THE PROBLEM >>
The data below is to be written out exactly, with no pictures.

Web page edit records
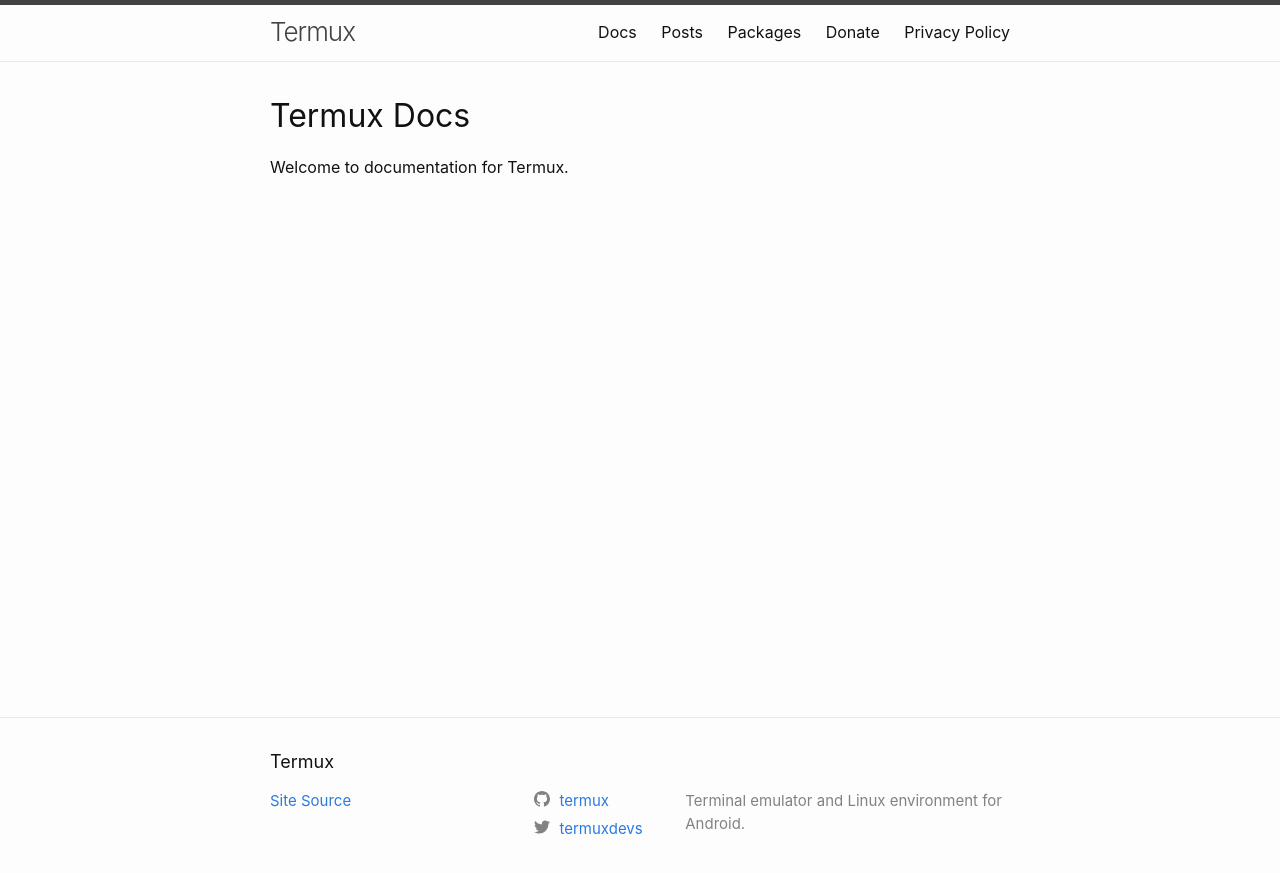
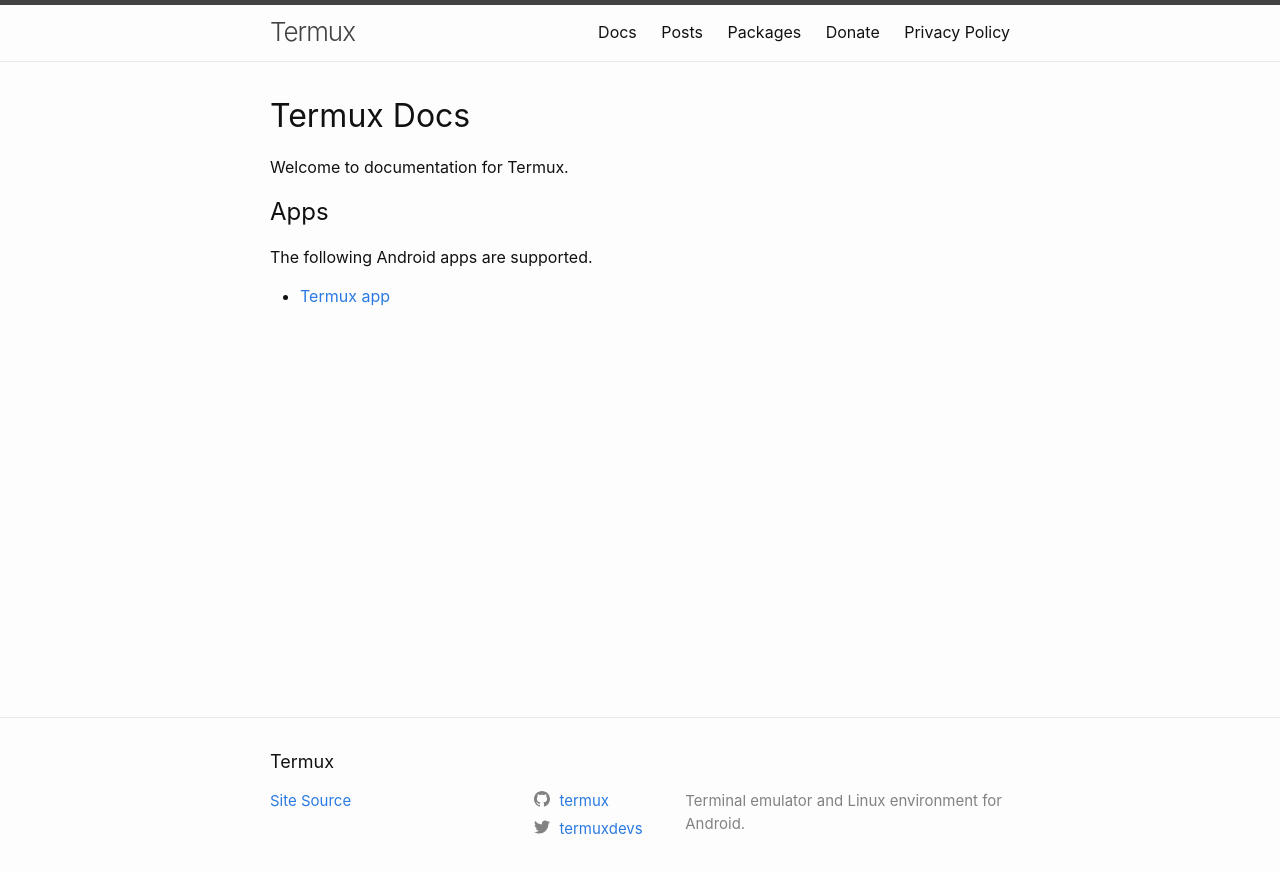
Before and after one commit to termux/termux.github.io, a Jekyll site: the page built from docs/index.md, in a window 1280 px wide. Shown: the top 873 px of the page. Built offline with Jekyll 4.4.1, drawn with Linux system fonts in a browser that asks for light colours; our own code applies the rules of GitHub Pages for plain Markdown files; Markdown is read by kramdown in place of the engine named in the settings.

Commit message:
Added: Start termux app docs support
The termux-app repo is added as a git submodule at `_apps/termux-app` and a symlink is created at `docs/apps/termux` for `_apps/termux-app/docs` directory. This can be done by running `ln -fs ../../_apps/termux-app/docs termux` from `docs/apps` directory.

Due to `_apps` directory starting with an underscore `_`, it will not be processed by jekyll. The symlink is created for the required directory structure of docs for apps and also include/exclude is broken in jekyll 3.x.x (before 4.x.x). The exclude overrides any includes, instead of the other way around.

https://talk.jekyllrb.com/t/include-all-files-in-a-specific-directory-even-if-the-filenames-start-with-underscores/5849/7

https://stackoverflow.com/questions/15152432/jekyll-exclude-folder-but-include-subfolder/67677372#67677372

https://github.com/jekyll/jekyll/issues/4791

```diff
--- a/docs/index.md
+++ b/docs/index.md
@@ -1,3 +1,9 @@
 # Termux Docs
 
 Welcome to documentation for Termux.
+
+## Apps
+
+The following Android apps are supported.
+
+- [Termux app](apps/termux/index.md)
```
Also changed, not shown: .gitmodules (added), 2 other files.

SOLUTION TO THE EXERCISE >>
Before and after one commit to termux/termux.github.io, a Jekyll site: the page built from docs/index.md, in a window 1280 px wide. Shown: the top 873 px of the page. Built offline with Jekyll 4.4.1, drawn with Linux system fonts in a browser that asks for light colours; our own code applies the rules of GitHub Pages for plain Markdown files; Markdown is read by kramdown in place of the engine named in the settings.

Commit message:
Added: Start termux app docs support
The termux-app repo is added as a git submodule at `_apps/termux-app` and a symlink is created at `docs/apps/termux` for `_apps/termux-app/docs` directory. This can be done by running `ln -fs ../../_apps/termux-app/docs termux` from `docs/apps` directory.

Due to `_apps` directory starting with an underscore `_`, it will not be processed by jekyll. The symlink is created for the required directory structure of docs for apps and also include/exclude is broken in jekyll 3.x.x (before 4.x.x). The exclude overrides any includes, instead of the other way around.

https://talk.jekyllrb.com/t/include-all-files-in-a-specific-directory-even-if-the-filenames-start-with-underscores/5849/7

https://stackoverflow.com/questions/15152432/jekyll-exclude-folder-but-include-subfolder/67677372#67677372

https://github.com/jekyll/jekyll/issues/4791

```diff
--- a/docs/index.md
+++ b/docs/index.md
@@ -1,3 +1,9 @@
 # Termux Docs
 
 Welcome to documentation for Termux.
+
+## Apps
+
+The following Android apps are supported.
+
+- [Termux app](apps/termux/index.md)
```
Also changed, not shown: .gitmodules (added), 2 other files.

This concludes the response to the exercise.